#### BRIEF
Copy all data exactly. Skip pictures.

#### DATA FOR THIS EXERCISE
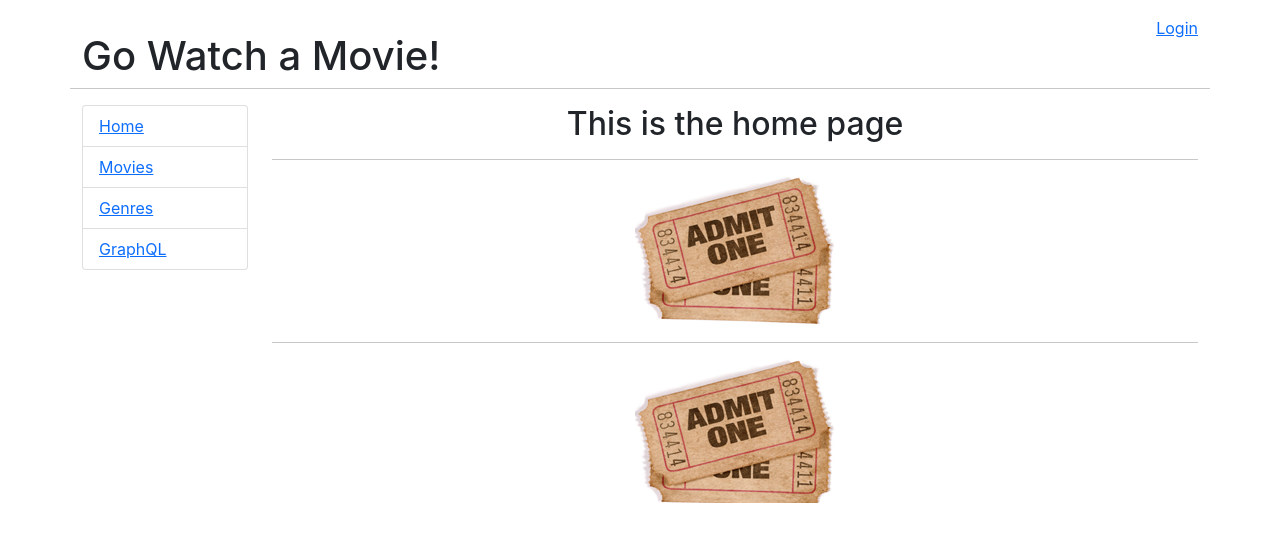
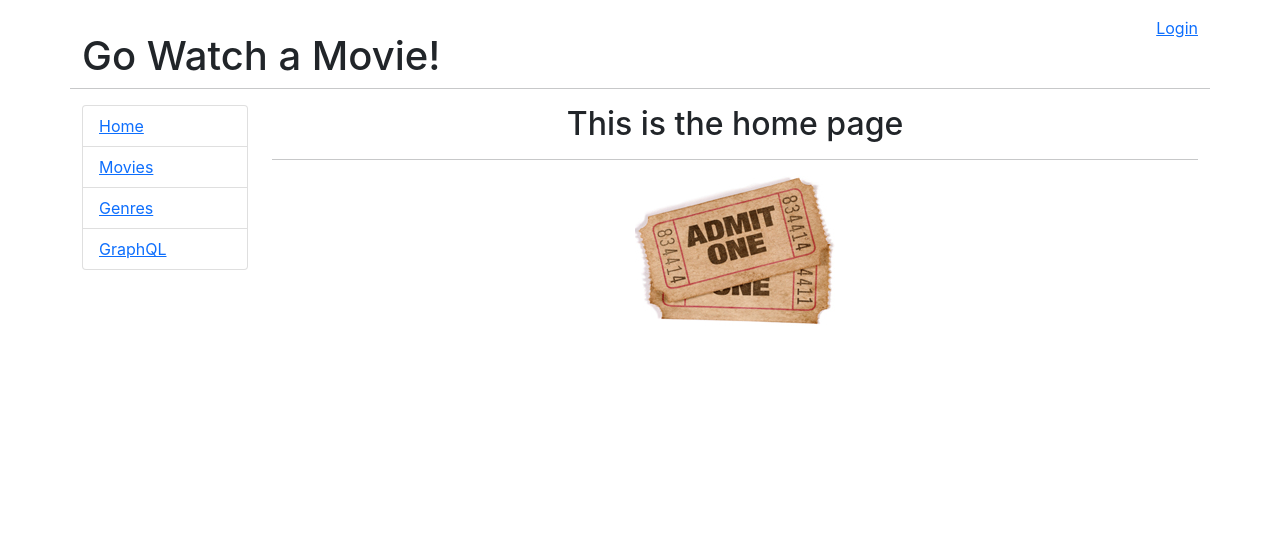
Before and after one commit to kshneo0/GoAndReact, a React (Create React App) app in the folder react-app/go-movies/: page / in a window 1280 px wide. Shown: the top 542 px of the page. Built offline with nearby package versions, Linux system fonts and the light colour scheme.

Commit message:
sec9 ch098 Cleaning things up

```diff
--- a/react-app/go-movies/src/components/GraphQL.js
+++ b/react-app/go-movies/src/components/GraphQL.js
@@ -24,8 +24,11 @@ export default class GraphQL extends Component {
     this.setState((pervState) => ({
       searchTerm: value,
     }));
-
-    this.performSearch();
+    if (value.length > 2) {
+      this.performSearch();
+    } else {
+      this.setState({ movies: [] });
+    }
   };
 
   performSearch() {
--- a/react-app/go-movies/src/components/Home.js
+++ b/react-app/go-movies/src/components/Home.js
@@ -9,8 +9,6 @@ export default class Home extends Component {
         <h2>This is the home page</h2>
         <hr />
         <img src={Ticket} alt="movie ticket" />
-        <hr />
-        <div className="tickets"></div>
       </div>
     );
   }
```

#### TASK RESULT
Before and after one commit to kshneo0/GoAndReact, a React (Create React App) app in the folder react-app/go-movies/: page / in a window 1280 px wide. Shown: the top 542 px of the page. Built offline with nearby package versions, Linux system fonts and the light colour scheme.

Commit message:
sec9 ch098 Cleaning things up

```diff
--- a/react-app/go-movies/src/components/GraphQL.js
+++ b/react-app/go-movies/src/components/GraphQL.js
@@ -24,8 +24,11 @@ export default class GraphQL extends Component {
     this.setState((pervState) => ({
       searchTerm: value,
     }));
-
-    this.performSearch();
+    if (value.length > 2) {
+      this.performSearch();
+    } else {
+      this.setState({ movies: [] });
+    }
   };
 
   performSearch() {
--- a/react-app/go-movies/src/components/Home.js
+++ b/react-app/go-movies/src/components/Home.js
@@ -9,8 +9,6 @@ export default class Home extends Component {
         <h2>This is the home page</h2>
         <hr />
         <img src={Ticket} alt="movie ticket" />
-        <hr />
-        <div className="tickets"></div>
       </div>
     );
   }
```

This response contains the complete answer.